PORTLAND, Maine — As a title, “Rose Marasco: Index” does double duty. The show runs through Dec. 6 at the Portland Museum of Art.
On one level, the title aptly describes the retrospective. Marasco’s body of work, the product of four decades and counting as a photographer, is large and varied and full of surprises. She’s equally at home with black and white and color, interiors and exteriors, urban and rural, observation and arrangement, discrete photographs and series. If her photographs were pages in a book, they’d cry out for an index, the better to dip into and savor, comprehend and make connections. In that sense, the “index” that the PMA has given Marasco is a fine example of the form. This is a very rich and appealing show, which happily sprawls over two floors.
On another level, the title is a protest or joke. This plays off of something Marasco says in an interview with the show’s curator, Jessica May. “People are OK about understanding that music can be all sorts of things, and that writing can be all sorts of things, but that photography is about one thing, you know? The index. It’s about this thing in the world that I’m pointing a device at.”
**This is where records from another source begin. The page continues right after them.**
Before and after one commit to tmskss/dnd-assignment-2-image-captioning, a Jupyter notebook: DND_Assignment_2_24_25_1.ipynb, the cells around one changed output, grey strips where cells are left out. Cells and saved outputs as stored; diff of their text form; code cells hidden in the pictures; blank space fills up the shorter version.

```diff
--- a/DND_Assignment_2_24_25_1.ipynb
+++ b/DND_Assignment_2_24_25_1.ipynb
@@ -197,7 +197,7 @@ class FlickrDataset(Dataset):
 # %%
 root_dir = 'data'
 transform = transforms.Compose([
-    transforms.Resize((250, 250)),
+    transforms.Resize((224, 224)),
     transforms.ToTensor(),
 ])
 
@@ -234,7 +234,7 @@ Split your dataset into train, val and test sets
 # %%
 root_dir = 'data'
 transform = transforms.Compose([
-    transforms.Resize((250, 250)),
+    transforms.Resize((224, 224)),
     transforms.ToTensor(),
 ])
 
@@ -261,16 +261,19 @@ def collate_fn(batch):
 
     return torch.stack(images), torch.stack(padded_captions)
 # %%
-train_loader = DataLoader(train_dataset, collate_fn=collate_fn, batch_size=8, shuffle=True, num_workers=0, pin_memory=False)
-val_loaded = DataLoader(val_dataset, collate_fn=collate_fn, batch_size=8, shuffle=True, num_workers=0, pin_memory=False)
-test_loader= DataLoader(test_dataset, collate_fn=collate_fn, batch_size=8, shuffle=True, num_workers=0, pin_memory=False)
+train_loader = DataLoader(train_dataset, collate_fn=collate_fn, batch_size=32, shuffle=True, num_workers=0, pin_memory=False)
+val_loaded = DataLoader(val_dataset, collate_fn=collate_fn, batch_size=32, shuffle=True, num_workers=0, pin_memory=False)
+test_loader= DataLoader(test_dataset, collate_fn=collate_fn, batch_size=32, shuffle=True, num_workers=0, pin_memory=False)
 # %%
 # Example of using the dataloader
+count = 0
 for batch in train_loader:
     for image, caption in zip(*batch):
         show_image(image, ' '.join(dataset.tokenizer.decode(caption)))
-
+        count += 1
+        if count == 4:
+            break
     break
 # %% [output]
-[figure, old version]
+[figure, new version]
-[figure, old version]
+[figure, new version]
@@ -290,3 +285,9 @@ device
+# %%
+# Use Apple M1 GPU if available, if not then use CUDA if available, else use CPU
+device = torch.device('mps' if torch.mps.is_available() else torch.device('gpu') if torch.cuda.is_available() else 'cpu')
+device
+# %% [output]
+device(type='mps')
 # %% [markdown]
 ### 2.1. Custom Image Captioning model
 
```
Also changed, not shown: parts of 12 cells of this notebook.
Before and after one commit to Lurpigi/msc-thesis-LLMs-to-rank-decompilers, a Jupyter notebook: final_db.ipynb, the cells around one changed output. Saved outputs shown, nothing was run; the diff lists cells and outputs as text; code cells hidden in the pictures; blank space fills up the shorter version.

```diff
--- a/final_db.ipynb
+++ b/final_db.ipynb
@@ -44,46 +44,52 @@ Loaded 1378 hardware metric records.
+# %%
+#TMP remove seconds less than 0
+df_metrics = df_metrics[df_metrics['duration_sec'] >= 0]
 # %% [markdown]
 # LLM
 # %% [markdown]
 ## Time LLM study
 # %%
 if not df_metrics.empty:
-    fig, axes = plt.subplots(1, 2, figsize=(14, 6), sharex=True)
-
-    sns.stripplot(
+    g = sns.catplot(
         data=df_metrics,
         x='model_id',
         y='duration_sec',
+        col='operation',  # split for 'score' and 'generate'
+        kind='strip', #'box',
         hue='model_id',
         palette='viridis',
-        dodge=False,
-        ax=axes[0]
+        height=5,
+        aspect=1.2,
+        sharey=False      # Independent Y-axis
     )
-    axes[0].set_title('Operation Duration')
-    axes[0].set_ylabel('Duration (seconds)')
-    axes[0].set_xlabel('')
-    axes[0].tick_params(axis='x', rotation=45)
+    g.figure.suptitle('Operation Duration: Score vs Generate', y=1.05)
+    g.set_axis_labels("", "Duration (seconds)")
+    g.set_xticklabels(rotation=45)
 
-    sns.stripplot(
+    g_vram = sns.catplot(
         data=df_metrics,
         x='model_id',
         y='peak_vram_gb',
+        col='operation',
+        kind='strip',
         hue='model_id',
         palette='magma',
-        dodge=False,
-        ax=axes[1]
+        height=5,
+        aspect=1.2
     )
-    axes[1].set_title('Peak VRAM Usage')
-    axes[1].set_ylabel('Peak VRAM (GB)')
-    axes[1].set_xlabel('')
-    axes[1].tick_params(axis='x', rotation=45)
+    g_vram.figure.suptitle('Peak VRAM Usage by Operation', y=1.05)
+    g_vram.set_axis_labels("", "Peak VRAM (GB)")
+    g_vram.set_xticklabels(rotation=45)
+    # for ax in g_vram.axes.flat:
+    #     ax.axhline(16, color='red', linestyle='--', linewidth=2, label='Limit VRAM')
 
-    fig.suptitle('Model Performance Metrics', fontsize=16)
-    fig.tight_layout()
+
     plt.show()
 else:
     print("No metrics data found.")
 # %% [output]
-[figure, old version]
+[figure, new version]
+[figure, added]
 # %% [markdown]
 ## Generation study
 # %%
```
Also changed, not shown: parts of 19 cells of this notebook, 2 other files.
Seen that way, every photograph is its own index — an index of reality, an index of perception, an index of a specific there and specific then. Yet there have been many (many) theres and thens in Marasco’s career, more than enough to render meaningless that particular idea of an index — yet also to cry out for the other idea of an index.
Marasco was born in 1948 and grew up in Utica, N.Y. She moved to Maine 35 years ago. Two early photographs neatly connect the two. A Utica facade from the early ’70s bears a cryptic syllable, “DA.” The corner of a building in Brunswick has a sign for a paint shop, D.A. Favreau & Sons. More important than the repetition of letters is the way both images demonstrate Marasco’s talent for elegant, off-center framing. That framing can feel as classically straight-on as a Walker Evans photograph and as inexplicable as something shot by a Paris Surrealist. Marasco’s Surrealist bent is very much on display in a 2010 series of black-and-white silhouettes that combine vintage female fashion with New York landmarks.
The Utica and Brunswick photographs also share something with many of her other images, something Marasco touches on in that interview. “I am interested in the tone of the image,” she says. “Tone or voice — I use those interchangeably sometimes.” There’s a cool grace to the surface of so many of these images. They speak, to use Marasco’s vocal metaphor, in a precisely enunciated murmur. Is that a contradiction? Of course it is, but squaring circles — and circling squares — is what art can do.
Circles and squares (or at least rectangles) figure throughout Marasco’s “Diary” and “Tender Buttons” series, from the ’90s. Both employ everyday domestic items, their attractiveness made apparent by her singling them out. In “Diary,” she juxtaposes actual vintage diaries with an egg or tableware or popcorn. “Tender Buttons” are arrangements of buttons. They pay tribute to the hard particularity of objects — and life.
Both series are like squashed, two-dimensional versions of Joseph Cornell’s boxes, sharing with the latter a slightly unearthly beauty and sense of the magical. They also are feminist statements, not just declaring but demonstrating the aesthetic power to be found in the kitchen and at the sewing table. With the latter series, there’s also the allusion to Gertrude Stein’s novel “Tender Buttons.”
Fecundity is one of Marasco’s many interests. That interest takes a very different form in her series of Grange halls throughout Maine. The show includes 25 of them. Stalwart yet unassuming, both buildings and photographs would have delighted Evans. Yet they could hardly differ more from another Marasco series, “Dice Book,” which show a die or dice arrayed on colored paper in a loose-leaf binder, variously accompanied by cut-outs or hand-written texts. Squares and rectangles abound. The only circles are the little white ones on the dice. Here geometry hardly matters. It’s the element of chance. As Marasco says of the creative process, “Nothing is ever right or wrong. . . . If it’s not working at all, it brings me somewhere else.” When it’s working it brings her somewhere else, too. Maybe there’s a third level to “index”: the sum of those somewhere elses.
ROSE MARASCO: Index
At: Portland Museum of Art, 7 Congress Square, Portland, Maine, through Dec. 6, 207-775-6148, www.portland museum.org
Mark Feeney can be reached at email@example.com.